> What is expected
Your copy should match the entries exactly, with no images carried over.

> Change listing data
_ _ _ _

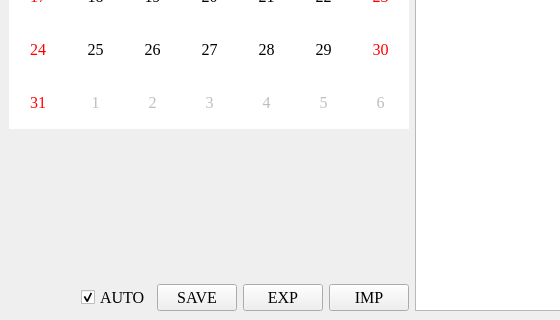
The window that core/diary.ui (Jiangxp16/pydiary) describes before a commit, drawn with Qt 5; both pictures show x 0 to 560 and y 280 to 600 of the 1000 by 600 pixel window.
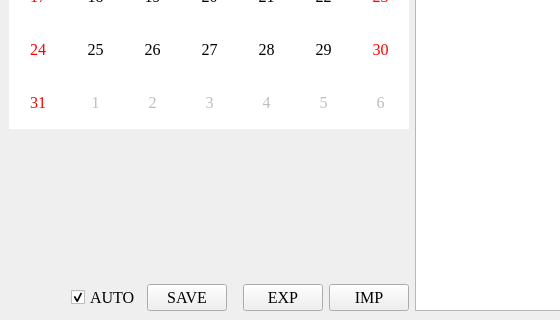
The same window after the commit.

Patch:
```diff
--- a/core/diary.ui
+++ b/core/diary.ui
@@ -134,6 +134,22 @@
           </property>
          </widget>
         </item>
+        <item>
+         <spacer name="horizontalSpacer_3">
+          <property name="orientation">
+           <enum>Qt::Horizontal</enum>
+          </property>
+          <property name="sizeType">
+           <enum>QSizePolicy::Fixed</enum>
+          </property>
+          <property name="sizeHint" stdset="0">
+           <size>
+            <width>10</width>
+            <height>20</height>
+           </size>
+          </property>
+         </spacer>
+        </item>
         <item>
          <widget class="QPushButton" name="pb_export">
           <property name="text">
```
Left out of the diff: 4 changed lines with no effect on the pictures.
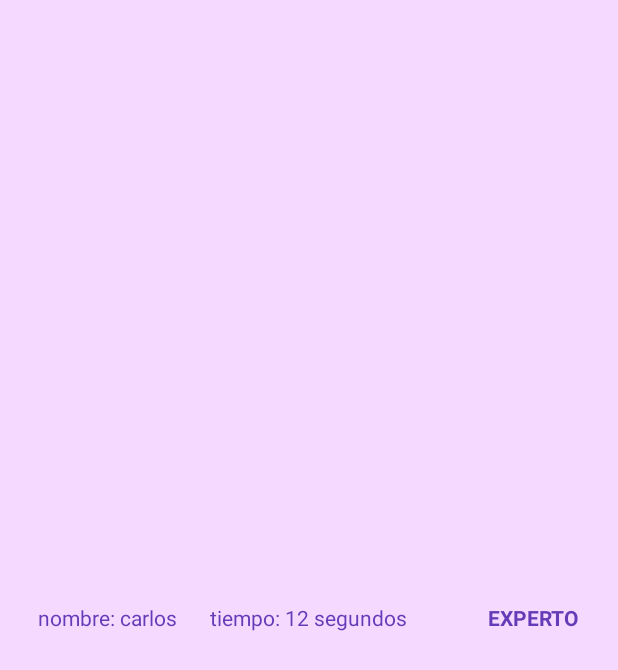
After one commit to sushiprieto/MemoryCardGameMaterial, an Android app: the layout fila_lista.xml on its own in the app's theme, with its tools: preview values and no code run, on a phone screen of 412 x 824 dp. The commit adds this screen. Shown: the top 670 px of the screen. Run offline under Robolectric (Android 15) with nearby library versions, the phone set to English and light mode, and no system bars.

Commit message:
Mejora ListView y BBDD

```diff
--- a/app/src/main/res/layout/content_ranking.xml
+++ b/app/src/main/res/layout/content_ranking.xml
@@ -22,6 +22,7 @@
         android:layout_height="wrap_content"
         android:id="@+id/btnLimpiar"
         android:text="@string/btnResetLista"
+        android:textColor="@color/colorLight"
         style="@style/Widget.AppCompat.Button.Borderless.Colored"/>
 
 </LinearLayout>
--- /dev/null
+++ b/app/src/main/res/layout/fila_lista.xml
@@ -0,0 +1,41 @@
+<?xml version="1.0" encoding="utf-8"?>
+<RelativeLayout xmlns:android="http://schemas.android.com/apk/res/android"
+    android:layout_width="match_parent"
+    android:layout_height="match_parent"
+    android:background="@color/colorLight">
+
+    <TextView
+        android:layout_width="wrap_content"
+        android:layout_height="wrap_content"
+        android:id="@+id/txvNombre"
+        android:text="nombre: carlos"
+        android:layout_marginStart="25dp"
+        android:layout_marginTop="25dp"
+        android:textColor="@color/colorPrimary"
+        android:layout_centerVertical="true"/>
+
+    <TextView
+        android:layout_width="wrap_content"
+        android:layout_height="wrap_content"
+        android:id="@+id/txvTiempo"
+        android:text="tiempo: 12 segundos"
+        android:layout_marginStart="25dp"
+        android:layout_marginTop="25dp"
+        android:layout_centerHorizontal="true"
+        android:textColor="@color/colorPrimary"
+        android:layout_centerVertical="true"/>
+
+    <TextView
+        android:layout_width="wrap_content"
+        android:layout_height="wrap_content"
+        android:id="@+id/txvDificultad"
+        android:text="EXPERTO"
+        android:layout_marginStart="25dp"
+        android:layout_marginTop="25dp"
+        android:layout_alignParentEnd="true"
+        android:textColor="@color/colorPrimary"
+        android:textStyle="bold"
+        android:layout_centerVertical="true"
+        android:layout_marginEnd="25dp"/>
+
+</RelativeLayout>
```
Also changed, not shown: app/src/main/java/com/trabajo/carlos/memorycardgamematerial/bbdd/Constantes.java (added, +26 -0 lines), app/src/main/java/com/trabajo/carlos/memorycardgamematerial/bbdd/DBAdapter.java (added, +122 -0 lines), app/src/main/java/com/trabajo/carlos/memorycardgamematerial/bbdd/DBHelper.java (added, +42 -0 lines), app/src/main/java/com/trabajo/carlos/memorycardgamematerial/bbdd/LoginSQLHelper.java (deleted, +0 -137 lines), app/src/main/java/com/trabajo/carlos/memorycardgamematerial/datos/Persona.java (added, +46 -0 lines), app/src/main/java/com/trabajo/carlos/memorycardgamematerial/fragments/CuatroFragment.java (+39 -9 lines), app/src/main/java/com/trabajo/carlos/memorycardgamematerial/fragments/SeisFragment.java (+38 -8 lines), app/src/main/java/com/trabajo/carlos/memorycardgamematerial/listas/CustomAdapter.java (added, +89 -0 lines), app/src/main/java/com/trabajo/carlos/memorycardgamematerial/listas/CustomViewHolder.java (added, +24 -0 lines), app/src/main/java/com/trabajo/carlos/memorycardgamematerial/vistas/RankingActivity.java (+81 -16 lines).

_ _ _ _

> Answer to this problem
The window that core/diary.ui (Jiangxp16/pydiary) describes before a commit, drawn with Qt 5; both pictures show x 0 to 560 and y 280 to 600 of the 1000 by 600 pixel window.
The same window after the commit.

Patch:
```diff
--- a/core/diary.ui
+++ b/core/diary.ui
@@ -134,6 +134,22 @@
           </property>
          </widget>
         </item>
+        <item>
+         <spacer name="horizontalSpacer_3">
+          <property name="orientation">
+           <enum>Qt::Horizontal</enum>
+          </property>
+          <property name="sizeType">
+           <enum>QSizePolicy::Fixed</enum>
+          </property>
+          <property name="sizeHint" stdset="0">
+           <size>
+            <width>10</width>
+            <height>20</height>
+           </size>
+          </property>
+         </spacer>
+        </item>
         <item>
          <widget class="QPushButton" name="pb_export">
           <property name="text">
```
Left out of the diff: 4 changed lines with no effect on the pictures.
After one commit to sushiprieto/MemoryCardGameMaterial, an Android app: the layout fila_lista.xml on its own in the app's theme, with its tools: preview values and no code run, on a phone screen of 412 x 824 dp. The commit adds this screen. Shown: the top 670 px of the screen. Run offline under Robolectric (Android 15) with nearby library versions, the phone set to English and light mode, and no system bars.

Commit message:
Mejora ListView y BBDD

```diff
--- a/app/src/main/res/layout/content_ranking.xml
+++ b/app/src/main/res/layout/content_ranking.xml
@@ -22,6 +22,7 @@
         android:layout_height="wrap_content"
         android:id="@+id/btnLimpiar"
         android:text="@string/btnResetLista"
+        android:textColor="@color/colorLight"
         style="@style/Widget.AppCompat.Button.Borderless.Colored"/>
 
 </LinearLayout>
--- /dev/null
+++ b/app/src/main/res/layout/fila_lista.xml
@@ -0,0 +1,41 @@
+<?xml version="1.0" encoding="utf-8"?>
+<RelativeLayout xmlns:android="http://schemas.android.com/apk/res/android"
+    android:layout_width="match_parent"
+    android:layout_height="match_parent"
+    android:background="@color/colorLight">
+
+    <TextView
+        android:layout_width="wrap_content"
+        android:layout_height="wrap_content"
+        android:id="@+id/txvNombre"
+        android:text="nombre: carlos"
+        android:layout_marginStart="25dp"
+        android:layout_marginTop="25dp"
+        android:textColor="@color/colorPrimary"
+        android:layout_centerVertical="true"/>
+
+    <TextView
+        android:layout_width="wrap_content"
+        android:layout_height="wrap_content"
+        android:id="@+id/txvTiempo"
+        android:text="tiempo: 12 segundos"
+        android:layout_marginStart="25dp"
+        android:layout_marginTop="25dp"
+        android:layout_centerHorizontal="true"
+        android:textColor="@color/colorPrimary"
+        android:layout_centerVertical="true"/>
+
+    <TextView
+        android:layout_width="wrap_content"
+        android:layout_height="wrap_content"
+        android:id="@+id/txvDificultad"
+        android:text="EXPERTO"
+        android:layout_marginStart="25dp"
+        android:layout_marginTop="25dp"
+        android:layout_alignParentEnd="true"
+        android:textColor="@color/colorPrimary"
+        android:textStyle="bold"
+        android:layout_centerVertical="true"
+        android:layout_marginEnd="25dp"/>
+
+</RelativeLayout>
```
Also changed, not shown: app/src/main/java/com/trabajo/carlos/memorycardgamematerial/bbdd/Constantes.java (added, +26 -0 lines), app/src/main/java/com/trabajo/carlos/memorycardgamematerial/bbdd/DBAdapter.java (added, +122 -0 lines), app/src/main/java/com/trabajo/carlos/memorycardgamematerial/bbdd/DBHelper.java (added, +42 -0 lines), app/src/main/java/com/trabajo/carlos/memorycardgamematerial/bbdd/LoginSQLHelper.java (deleted, +0 -137 lines), app/src/main/java/com/trabajo/carlos/memorycardgamematerial/datos/Persona.java (added, +46 -0 lines), app/src/main/java/com/trabajo/carlos/memorycardgamematerial/fragments/CuatroFragment.java (+39 -9 lines), app/src/main/java/com/trabajo/carlos/memorycardgamematerial/fragments/SeisFragment.java (+38 -8 lines), app/src/main/java/com/trabajo/carlos/memorycardgamematerial/listas/CustomAdapter.java (added, +89 -0 lines), app/src/main/java/com/trabajo/carlos/memorycardgamematerial/listas/CustomViewHolder.java (added, +24 -0 lines), app/src/main/java/com/trabajo/carlos/memorycardgamematerial/vistas/RankingActivity.java (+81 -16 lines).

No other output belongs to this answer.